** Task to complete **
Search the records for the string "what", then copy each line that has it.

** Material to process **
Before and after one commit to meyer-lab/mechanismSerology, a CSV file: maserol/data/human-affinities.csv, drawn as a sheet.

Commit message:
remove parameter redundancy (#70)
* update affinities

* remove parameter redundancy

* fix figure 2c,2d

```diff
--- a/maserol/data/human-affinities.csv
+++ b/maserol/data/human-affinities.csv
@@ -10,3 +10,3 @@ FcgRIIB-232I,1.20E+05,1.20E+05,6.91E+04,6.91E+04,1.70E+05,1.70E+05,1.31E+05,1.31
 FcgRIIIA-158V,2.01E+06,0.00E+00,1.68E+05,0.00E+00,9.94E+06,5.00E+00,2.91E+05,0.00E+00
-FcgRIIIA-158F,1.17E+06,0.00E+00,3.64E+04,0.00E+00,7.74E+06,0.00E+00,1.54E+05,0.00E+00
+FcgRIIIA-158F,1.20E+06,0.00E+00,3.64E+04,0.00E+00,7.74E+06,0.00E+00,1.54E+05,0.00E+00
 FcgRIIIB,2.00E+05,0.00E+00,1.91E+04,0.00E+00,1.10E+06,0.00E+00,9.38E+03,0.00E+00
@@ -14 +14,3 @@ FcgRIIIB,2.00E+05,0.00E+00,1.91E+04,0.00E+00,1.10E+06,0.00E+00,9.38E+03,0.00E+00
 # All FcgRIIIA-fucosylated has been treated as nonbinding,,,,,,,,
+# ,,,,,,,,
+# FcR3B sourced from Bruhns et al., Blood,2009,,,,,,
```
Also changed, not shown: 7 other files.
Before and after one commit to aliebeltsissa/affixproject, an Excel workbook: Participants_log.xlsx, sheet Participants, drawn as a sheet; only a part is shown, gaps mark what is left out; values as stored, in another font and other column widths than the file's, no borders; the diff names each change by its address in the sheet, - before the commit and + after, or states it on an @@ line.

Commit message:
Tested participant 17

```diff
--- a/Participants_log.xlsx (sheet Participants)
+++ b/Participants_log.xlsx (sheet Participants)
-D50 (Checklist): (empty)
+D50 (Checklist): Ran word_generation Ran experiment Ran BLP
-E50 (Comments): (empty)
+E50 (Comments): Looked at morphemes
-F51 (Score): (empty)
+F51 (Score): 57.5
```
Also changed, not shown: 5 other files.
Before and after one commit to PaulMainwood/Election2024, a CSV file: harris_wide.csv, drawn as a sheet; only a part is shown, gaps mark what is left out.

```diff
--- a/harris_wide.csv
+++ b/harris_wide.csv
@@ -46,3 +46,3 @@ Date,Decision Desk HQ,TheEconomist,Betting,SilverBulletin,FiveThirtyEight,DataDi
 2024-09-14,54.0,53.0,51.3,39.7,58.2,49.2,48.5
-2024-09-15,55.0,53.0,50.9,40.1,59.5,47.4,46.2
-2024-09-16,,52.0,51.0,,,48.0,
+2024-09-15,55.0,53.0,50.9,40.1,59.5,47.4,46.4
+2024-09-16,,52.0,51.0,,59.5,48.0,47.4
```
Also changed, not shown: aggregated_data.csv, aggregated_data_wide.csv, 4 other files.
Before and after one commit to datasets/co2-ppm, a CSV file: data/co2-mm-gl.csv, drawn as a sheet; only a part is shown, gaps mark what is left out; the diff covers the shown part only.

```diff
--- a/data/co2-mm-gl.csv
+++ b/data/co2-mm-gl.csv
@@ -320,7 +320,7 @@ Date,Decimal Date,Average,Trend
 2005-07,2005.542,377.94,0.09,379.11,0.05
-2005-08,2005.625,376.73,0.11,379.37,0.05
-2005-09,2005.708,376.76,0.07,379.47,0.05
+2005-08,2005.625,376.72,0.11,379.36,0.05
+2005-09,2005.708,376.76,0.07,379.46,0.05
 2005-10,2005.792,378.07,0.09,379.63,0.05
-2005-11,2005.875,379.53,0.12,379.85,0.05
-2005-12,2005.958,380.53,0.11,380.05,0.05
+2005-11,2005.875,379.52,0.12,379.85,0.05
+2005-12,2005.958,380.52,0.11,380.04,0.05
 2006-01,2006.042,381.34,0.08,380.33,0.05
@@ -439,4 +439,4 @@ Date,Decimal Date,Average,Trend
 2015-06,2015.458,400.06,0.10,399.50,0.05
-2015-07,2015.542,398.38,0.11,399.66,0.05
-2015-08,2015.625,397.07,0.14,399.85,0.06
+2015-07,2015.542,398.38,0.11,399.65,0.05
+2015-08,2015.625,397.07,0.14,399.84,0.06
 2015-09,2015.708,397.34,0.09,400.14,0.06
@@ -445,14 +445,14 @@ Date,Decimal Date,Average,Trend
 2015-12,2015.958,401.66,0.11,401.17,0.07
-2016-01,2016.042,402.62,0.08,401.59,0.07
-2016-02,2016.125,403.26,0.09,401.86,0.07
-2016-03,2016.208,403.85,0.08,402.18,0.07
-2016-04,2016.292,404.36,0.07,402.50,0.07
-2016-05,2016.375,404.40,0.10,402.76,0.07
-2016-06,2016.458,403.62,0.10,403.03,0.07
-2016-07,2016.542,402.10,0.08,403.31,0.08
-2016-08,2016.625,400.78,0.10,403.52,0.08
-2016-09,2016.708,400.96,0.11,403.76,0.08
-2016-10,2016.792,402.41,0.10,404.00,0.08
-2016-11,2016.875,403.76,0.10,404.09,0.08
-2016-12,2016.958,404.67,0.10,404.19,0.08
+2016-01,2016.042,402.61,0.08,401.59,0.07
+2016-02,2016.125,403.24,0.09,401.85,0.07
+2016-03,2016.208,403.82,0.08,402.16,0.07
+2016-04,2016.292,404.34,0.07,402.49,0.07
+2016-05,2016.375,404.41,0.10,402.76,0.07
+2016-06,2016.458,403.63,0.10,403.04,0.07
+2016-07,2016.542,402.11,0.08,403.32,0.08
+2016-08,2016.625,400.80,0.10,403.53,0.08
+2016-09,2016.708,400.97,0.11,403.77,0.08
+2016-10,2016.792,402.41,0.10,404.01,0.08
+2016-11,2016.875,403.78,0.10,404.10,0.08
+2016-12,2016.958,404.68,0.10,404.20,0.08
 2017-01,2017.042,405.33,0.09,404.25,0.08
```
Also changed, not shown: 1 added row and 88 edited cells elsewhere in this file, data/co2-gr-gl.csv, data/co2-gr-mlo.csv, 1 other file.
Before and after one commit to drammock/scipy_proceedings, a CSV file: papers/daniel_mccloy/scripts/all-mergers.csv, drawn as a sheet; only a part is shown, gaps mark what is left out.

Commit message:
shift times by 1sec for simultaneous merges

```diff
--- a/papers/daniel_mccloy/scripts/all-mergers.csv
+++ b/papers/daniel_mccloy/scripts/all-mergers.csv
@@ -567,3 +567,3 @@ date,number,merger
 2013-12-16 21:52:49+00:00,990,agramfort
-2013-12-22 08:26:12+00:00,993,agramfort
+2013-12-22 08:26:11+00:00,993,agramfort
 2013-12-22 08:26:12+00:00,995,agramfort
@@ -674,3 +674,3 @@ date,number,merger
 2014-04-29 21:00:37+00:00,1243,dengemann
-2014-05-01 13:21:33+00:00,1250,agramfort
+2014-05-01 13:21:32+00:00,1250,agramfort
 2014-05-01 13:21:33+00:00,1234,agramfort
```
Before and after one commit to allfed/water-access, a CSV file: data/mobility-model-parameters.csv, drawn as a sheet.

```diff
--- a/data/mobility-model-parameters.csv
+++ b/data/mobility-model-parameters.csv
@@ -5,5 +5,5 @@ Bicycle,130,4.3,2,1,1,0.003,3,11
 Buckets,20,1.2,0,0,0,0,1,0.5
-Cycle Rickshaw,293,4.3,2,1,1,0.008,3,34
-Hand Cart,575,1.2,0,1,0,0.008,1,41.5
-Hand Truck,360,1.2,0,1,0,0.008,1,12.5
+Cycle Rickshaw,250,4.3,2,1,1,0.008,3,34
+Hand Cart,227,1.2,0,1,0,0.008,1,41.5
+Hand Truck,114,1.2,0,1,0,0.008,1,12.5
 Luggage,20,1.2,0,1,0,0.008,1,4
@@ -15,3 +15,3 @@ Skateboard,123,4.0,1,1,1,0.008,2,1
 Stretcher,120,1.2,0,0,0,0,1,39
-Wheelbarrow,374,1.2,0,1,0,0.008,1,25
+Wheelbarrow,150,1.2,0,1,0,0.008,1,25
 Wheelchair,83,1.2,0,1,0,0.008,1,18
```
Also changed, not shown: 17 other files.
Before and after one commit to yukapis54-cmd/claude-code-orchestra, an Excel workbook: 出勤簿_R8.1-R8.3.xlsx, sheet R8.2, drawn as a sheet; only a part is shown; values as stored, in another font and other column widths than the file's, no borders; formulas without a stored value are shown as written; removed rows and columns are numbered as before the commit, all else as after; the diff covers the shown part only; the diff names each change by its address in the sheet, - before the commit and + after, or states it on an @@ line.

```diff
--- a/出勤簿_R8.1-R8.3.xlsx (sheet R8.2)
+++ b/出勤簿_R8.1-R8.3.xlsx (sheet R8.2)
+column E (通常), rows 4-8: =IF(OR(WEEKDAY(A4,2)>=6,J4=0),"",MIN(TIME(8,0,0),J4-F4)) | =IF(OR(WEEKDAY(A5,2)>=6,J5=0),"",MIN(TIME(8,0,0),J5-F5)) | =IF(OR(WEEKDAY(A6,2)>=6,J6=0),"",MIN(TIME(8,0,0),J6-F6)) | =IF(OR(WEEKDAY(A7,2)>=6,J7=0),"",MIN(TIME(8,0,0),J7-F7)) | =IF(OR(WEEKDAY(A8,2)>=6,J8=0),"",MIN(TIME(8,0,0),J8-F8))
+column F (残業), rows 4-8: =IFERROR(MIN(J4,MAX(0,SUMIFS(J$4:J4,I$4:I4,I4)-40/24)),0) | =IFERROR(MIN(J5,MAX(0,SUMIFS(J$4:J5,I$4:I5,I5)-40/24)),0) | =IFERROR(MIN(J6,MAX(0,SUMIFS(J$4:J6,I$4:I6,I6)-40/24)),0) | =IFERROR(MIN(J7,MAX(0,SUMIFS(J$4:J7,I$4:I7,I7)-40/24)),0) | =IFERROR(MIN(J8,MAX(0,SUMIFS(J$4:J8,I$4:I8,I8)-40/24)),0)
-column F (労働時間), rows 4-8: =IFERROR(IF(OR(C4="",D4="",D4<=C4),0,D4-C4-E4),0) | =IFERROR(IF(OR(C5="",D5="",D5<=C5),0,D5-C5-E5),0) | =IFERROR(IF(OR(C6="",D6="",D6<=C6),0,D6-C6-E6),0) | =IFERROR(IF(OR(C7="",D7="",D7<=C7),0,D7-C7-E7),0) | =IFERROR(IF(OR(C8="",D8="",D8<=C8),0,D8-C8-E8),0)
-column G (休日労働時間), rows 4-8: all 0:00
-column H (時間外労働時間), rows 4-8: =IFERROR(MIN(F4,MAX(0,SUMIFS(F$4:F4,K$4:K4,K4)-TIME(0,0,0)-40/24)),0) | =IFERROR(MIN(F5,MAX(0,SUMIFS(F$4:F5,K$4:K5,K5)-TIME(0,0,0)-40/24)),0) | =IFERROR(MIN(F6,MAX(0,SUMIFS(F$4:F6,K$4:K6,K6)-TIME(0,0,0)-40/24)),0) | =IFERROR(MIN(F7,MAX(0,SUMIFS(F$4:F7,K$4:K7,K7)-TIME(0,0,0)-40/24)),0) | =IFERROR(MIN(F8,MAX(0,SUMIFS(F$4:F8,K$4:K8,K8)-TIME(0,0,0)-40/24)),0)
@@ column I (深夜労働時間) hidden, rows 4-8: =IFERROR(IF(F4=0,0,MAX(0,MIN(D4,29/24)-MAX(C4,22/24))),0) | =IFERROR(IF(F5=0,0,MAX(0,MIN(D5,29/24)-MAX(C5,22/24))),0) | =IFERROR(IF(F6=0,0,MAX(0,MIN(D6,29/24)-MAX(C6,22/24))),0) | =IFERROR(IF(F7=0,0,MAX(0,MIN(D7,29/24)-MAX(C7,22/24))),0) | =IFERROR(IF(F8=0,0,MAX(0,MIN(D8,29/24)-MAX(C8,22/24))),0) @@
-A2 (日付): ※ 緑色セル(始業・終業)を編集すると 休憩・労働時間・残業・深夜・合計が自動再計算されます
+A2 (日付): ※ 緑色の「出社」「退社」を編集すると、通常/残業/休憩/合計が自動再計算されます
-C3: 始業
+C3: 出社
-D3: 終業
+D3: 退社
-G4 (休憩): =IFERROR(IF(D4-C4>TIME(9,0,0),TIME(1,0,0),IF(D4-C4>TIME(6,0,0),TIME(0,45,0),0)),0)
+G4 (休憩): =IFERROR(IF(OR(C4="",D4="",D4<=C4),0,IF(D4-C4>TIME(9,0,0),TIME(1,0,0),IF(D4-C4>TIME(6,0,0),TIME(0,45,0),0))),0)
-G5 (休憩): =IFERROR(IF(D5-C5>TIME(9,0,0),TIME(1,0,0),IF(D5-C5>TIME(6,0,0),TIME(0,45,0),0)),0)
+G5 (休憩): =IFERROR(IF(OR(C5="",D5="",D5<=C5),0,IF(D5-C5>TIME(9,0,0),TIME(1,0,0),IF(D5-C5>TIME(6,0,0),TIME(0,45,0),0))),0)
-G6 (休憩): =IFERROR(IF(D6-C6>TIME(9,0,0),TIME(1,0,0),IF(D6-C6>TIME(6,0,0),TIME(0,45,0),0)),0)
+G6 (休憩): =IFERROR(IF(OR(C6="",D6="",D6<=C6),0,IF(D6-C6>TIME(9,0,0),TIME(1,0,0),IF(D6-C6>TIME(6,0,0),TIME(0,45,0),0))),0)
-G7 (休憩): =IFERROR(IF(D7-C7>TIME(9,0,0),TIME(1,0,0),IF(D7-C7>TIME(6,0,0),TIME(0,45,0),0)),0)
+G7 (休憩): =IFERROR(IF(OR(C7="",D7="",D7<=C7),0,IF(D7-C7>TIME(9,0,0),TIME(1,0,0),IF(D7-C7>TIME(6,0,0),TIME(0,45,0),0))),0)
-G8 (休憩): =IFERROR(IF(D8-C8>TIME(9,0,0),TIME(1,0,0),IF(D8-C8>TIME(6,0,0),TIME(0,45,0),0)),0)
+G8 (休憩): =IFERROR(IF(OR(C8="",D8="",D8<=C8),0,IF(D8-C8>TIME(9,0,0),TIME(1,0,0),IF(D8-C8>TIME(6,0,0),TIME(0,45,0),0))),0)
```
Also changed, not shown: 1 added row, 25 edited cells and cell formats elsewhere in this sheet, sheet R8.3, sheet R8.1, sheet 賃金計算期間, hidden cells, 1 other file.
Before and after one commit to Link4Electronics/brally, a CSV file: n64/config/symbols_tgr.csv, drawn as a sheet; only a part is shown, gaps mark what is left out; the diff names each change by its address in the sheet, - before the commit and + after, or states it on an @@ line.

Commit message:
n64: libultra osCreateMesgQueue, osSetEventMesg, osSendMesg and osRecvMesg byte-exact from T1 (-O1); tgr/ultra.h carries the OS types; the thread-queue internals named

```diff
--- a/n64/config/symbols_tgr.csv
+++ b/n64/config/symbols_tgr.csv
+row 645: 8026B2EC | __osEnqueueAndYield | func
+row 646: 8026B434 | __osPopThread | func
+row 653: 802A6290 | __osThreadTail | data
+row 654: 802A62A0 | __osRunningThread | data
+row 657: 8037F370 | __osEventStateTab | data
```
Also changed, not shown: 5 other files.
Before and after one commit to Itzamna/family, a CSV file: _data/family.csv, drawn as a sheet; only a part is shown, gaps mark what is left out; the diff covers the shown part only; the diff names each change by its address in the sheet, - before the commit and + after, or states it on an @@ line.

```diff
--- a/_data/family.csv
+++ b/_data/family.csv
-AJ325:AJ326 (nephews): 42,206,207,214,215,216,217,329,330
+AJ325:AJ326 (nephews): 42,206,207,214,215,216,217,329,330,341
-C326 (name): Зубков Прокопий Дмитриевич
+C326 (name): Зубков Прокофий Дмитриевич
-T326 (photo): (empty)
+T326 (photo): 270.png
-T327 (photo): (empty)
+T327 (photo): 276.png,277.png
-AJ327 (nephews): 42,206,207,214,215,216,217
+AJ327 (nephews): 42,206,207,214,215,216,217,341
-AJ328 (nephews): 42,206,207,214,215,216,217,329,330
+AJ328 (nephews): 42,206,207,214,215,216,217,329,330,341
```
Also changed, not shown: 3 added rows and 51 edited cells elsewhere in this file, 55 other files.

** Task response **
Before and after one commit to aliebeltsissa/affixproject, an Excel workbook: Participants_log.xlsx, sheet Participants, drawn as a sheet; only a part is shown, gaps mark what is left out; values as stored, in another font and other column widths than the file's, no borders; the diff names each change by its address in the sheet, - before the commit and + after, or states it on an @@ line.
Before and after one commit to PaulMainwood/Election2024, a CSV file: harris_wide.csv, drawn as a sheet; only a part is shown, gaps mark what is left out.
Before and after one commit to datasets/co2-ppm, a CSV file: data/co2-mm-gl.csv, drawn as a sheet; only a part is shown, gaps mark what is left out; the diff covers the shown part only.
Before and after one commit to drammock/scipy_proceedings, a CSV file: papers/daniel_mccloy/scripts/all-mergers.csv, drawn as a sheet; only a part is shown, gaps mark what is left out.
Before and after one commit to Link4Electronics/brally, a CSV file: n64/config/symbols_tgr.csv, drawn as a sheet; only a part is shown, gaps mark what is left out; the diff names each change by its address in the sheet, - before the commit and + after, or states it on an @@ line.
Before and after one commit to Itzamna/family, a CSV file: _data/family.csv, drawn as a sheet; only a part is shown, gaps mark what is left out; the diff covers the shown part only; the diff names each change by its address in the sheet, - before the commit and + after, or states it on an @@ line.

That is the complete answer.